◆ **Provided data**
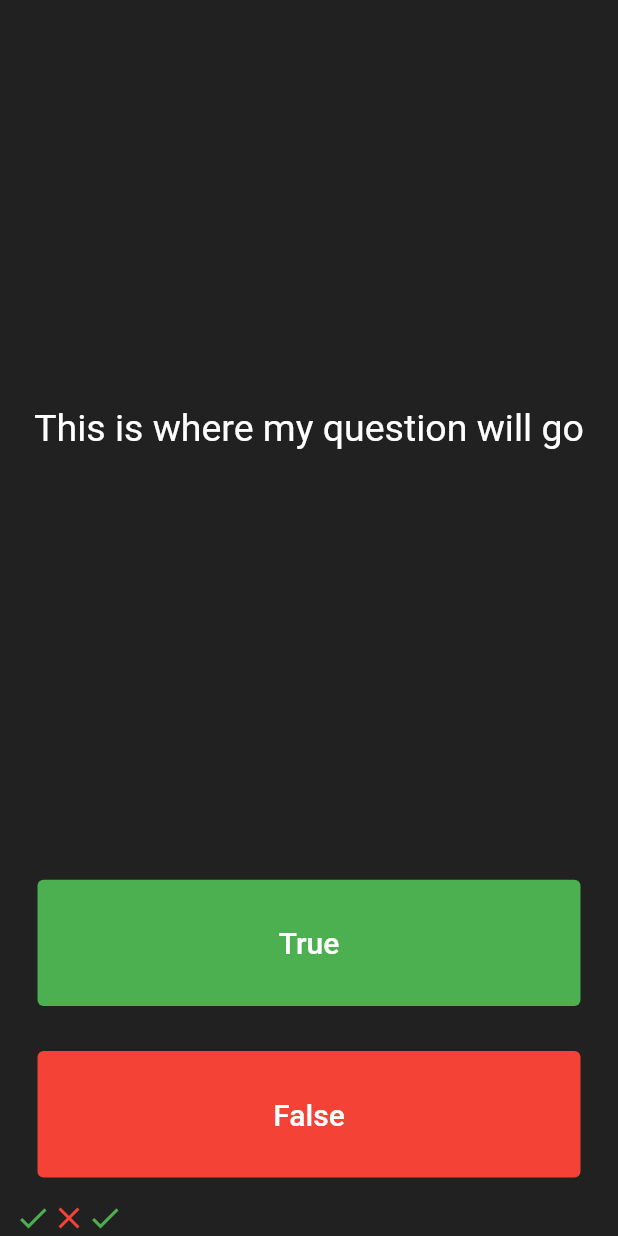
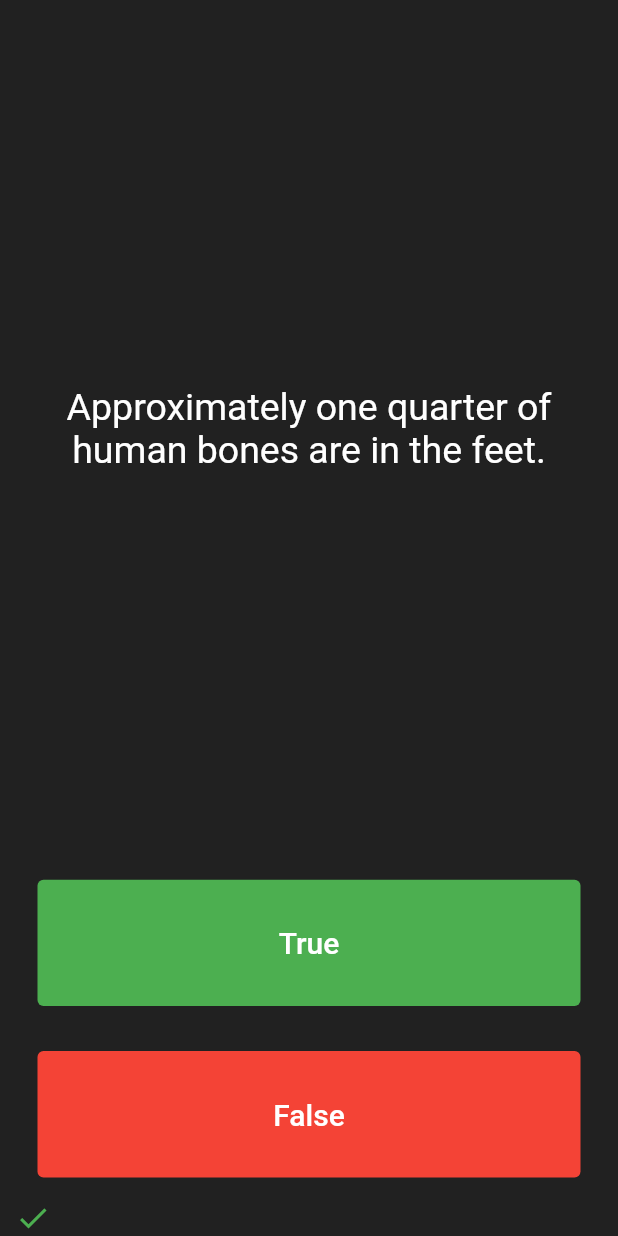
Before and after one commit to Neomartin/flutter-quizzler, a Flutter app: the screen it shows after launch, after a tap on "True", on a phone screen of 412 x 824 dp. Run offline on Flutter 3.47's test engine with Material 2 defaults, Android fonts, the phone set to English and light mode, and no system bars.

```diff
--- a/lib/main.dart
+++ b/lib/main.dart
@@ -1,4 +1,8 @@
 import 'package:flutter/material.dart';
+import 'package:quizzler/question.dart';
+import 'question_brain.dart';
+
+QuizBrain quizBrain = QuizBrain();
 
 void main() => runApp(const Quizzler());
 
@@ -27,31 +31,53 @@ class QuizPage extends StatefulWidget {
 }
 
 class _QuizPageState extends State<QuizPage> {
-  List<Widget> scoreKeeper = [
-    const Icon(
-        color: Colors.green,
-        Icons.check
-    ),
-    const Icon(
-        color: Colors.red,
-        Icons.close
-    ),
-  ];
+  List<Widget> scoreKeeper = [];
+
+  // List<String> questions = [
+  //   'You can lead a cow down stairs but not up stairs.',
+  //   'Approximately one quarter of human bones are in the feet.',
+  //   'A slug\'s blood is green.'
+  // ];
+  //
+  // List<bool> answers = [
+  //   true,
+  //   false,
+  //   true,
+  // ];
+  void answerCheck(bool a) {
+    if (quizBrain.q[questionNumber].answer == a) {
+      scoreKeeper.add(
+        const Icon(color: Colors.green, Icons.check),
+      );
+    } else {
+      scoreKeeper.add(const Icon(color: Colors.red, Icons.close));
+    }
+    questionNumber < quizBrain.q.length -1 ? questionNumber++ : resetQuiz();
+  }
+
+  void resetQuiz() {
+    setState(() {
+      scoreKeeper = [];
+      questionNumber = 0;
+    });
+  }
+
+  int questionNumber = 0;
   @override
   Widget build(BuildContext context) {
     return Column(
       mainAxisAlignment: MainAxisAlignment.spaceBetween,
       crossAxisAlignment: CrossAxisAlignment.stretch,
       children: <Widget>[
-        const Expanded(
+        Expanded(
           flex: 5,
           child: Padding(
-            padding: EdgeInsets.all(10.0),
+            padding: const EdgeInsets.all(10.0),
             child: Center(
               child: Text(
-                'This is where my question will go',
+                quizBrain.q[questionNumber].question,
                 textAlign: TextAlign.center,
-                style: TextStyle(
+                style: const TextStyle(
                   color: Colors.white,
                   fontSize: 25.0,
                 ),
@@ -63,14 +89,11 @@ class _QuizPageState extends State<QuizPage> {
           child: Padding(
             padding: const EdgeInsets.all(15.0),
             child: TextButton(
-              style: TextButton.styleFrom(
-                  backgroundColor: Colors.green
-              ),
+              style: TextButton.styleFrom(backgroundColor: Colors.green),
               onPressed: () {
                 setState(() {
-                  scoreKeeper.add(const Icon(color: Colors.green, Icons.check),);
+                  answerCheck(true);
                 });
-
               },
               child: const Text(
                 'True',
@@ -83,16 +106,11 @@ class _QuizPageState extends State<QuizPage> {
           child: Padding(
             padding: const EdgeInsets.all(15.0),
             child: TextButton(
-              style: TextButton.styleFrom(
-                backgroundColor: Colors.red
-              ),
+              style: TextButton.styleFrom(backgroundColor: Colors.red),
               onPressed: () {
                 setState(() {
-                  scoreKeeper.add(
-                    const Icon(color: Colors.red, Icons.close),
-                  );
+                  answerCheck(false);
                 });
-
               },
               child: const Text(
                 'False',
@@ -101,10 +119,14 @@ class _QuizPageState extends State<QuizPage> {
             ),
           ),
         ),
-        Row(
-          children: scoreKeeper
-        )
+        Row(children: scoreKeeper)
       ],
     );
   }
 }
+
+/*
+question1: 'You can lead a cow down stairs but not up stairs.', false,
+question2: 'Approximately one quarter of human bones are in the feet.', true,
+question3: 'A slug\'s blood is green.', true,
+*/
--- /dev/null
+++ b/lib/question_brain.dart
@@ -0,0 +1,20 @@
+
+import 'package:quizzler/question.dart';
+
+class QuizBrain {
+  List<Question> q = [
+    Question(q: 'You can lead a cow down stairs but not up stairs.', a: true),
+    Question(q: 'Approximately one quarter of human bones are in the feet.', a: false),
+    Question(q: 'A slug\'s blood is green.', a: true),
+    Question(q: 'Some cats are actually allergic to humans', a: true),
+    Question(q: 'Buzz Aldrin\'s mother\'s maiden name was \"Moon\".', a: true),
+    Question(q: 'It is illegal to pee in the Ocean in Portugal.', a: true),
+    Question(q: 'No piece of square dry paper can be folded in half more than 7 times.', a: false),
+    Question(q: 'In London, UK, if you happen to die in the House of Parliament, you are technically entitled to a state funeral, because the building is considered too sacred a place.', a: true),
+    Question(q: 'The loudest sound produced by any animal is 188 decibels. That animal is the African Elephant.', a: false),
+    Question(q: 'The total surface area of two human lungs is approximately 70 square metres.', a: true),
+    Question(q: 'Google was originally called \"Backrub\".', a: true),
+    Question(q: 'Chocolate affects a dog\'s heart and nervous system; a few ounces are enough to kill a small dog.', a: true),
+    Question(q: 'In West Virginia, USA, if you accidentally hit an animal with your car, you are free to take it home to eat.', a: true),
+  ];
+}
```
Also changed, not shown: lib/question.dart (added, +8 -0 lines).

◆ **What is required**
The required output is each line of the entries that contains the word "quarter".

◆ **Problem solution**
+  //   'Approximately one quarter of human bones are in the feet.',
+question2: 'Approximately one quarter of human bones are in the feet.', true,
+    Question(q: 'Approximately one quarter of human bones are in the feet.', a: false),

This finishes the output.